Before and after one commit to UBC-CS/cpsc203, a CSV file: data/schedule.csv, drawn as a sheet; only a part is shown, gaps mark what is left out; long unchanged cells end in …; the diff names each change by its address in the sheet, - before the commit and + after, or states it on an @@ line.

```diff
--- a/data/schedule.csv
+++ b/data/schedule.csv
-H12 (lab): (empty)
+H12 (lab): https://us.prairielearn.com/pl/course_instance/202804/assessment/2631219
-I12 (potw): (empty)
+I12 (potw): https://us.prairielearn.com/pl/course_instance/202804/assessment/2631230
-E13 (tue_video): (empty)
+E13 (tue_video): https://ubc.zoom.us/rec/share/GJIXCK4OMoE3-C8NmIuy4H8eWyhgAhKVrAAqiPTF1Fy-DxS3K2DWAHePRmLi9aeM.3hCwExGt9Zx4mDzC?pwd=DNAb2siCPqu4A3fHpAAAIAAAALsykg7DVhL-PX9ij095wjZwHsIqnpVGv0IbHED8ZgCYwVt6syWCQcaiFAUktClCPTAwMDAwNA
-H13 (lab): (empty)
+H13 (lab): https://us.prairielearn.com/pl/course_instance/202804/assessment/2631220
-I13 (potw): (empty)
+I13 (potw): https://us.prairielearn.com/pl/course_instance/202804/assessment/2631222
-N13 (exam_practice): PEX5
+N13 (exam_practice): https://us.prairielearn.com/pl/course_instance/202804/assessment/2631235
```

════

- _INSTRUCTIONS TO FOLLOW_:
Using the material above, find each line that holds "data" and copy that line.

- _SOLUTION_:
Before and after one commit to UBC-CS/cpsc203, a CSV file: data/schedule.csv, drawn as a sheet; only a part is shown, gaps mark what is left out; long unchanged cells end in …; the diff names each change by its address in the sheet, - before the commit and + after, or states it on an @@ line.
--- a/data/schedule.csv
+++ b/data/schedule.csv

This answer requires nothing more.